» Exercise objective
One figure is the expected answer: how many lines in the listing contain "Positive".

» Source material
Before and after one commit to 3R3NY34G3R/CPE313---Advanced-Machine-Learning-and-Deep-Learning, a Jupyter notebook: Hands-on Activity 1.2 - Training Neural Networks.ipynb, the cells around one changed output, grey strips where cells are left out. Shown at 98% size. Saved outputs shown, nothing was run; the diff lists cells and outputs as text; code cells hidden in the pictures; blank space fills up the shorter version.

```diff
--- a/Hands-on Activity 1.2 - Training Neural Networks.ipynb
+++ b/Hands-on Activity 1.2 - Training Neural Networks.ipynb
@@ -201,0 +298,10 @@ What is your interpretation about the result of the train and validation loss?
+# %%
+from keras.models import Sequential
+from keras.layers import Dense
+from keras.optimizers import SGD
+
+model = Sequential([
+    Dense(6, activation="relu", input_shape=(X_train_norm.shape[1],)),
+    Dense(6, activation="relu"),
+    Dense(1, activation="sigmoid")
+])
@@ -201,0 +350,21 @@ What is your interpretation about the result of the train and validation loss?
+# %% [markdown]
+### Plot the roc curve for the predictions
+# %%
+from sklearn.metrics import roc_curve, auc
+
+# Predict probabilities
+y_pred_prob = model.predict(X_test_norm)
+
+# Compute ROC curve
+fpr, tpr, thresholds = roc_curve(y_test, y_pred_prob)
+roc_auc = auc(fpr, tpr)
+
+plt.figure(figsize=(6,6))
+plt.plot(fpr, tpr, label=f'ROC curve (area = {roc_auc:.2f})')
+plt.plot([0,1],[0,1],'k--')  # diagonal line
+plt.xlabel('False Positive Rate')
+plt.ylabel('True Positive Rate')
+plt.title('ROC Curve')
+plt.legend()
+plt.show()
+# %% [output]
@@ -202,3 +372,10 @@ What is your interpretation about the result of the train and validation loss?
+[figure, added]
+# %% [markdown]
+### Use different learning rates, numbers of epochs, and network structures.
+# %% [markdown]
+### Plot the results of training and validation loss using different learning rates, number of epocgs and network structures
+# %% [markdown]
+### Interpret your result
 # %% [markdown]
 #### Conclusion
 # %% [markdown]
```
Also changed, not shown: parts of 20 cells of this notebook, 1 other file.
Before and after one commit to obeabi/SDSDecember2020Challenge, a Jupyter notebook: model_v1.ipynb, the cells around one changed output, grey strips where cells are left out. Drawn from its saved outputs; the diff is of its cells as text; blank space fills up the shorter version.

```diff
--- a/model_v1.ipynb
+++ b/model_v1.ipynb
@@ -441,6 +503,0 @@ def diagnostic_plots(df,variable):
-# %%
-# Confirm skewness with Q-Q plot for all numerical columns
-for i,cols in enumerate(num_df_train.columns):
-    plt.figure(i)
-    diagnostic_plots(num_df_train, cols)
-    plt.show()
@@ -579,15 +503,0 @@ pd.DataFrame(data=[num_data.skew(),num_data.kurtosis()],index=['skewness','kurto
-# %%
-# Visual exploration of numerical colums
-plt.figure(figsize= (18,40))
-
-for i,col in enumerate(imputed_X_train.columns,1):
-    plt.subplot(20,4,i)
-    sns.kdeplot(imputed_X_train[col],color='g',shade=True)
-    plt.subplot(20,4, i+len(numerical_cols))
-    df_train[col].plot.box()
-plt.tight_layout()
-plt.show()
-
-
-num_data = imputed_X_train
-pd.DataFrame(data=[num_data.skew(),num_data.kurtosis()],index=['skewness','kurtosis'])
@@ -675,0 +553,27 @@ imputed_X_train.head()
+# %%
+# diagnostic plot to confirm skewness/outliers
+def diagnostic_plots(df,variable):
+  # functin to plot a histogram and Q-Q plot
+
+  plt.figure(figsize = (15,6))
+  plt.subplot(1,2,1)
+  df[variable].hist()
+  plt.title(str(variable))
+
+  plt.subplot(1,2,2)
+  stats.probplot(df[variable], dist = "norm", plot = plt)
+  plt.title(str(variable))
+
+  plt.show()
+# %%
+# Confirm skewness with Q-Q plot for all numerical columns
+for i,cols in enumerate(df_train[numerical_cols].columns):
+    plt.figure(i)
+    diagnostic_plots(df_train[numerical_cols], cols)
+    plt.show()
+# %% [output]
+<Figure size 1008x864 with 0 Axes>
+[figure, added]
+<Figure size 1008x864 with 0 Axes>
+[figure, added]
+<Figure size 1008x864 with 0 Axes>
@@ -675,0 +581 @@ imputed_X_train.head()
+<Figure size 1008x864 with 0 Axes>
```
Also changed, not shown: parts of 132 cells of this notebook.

» Task output
2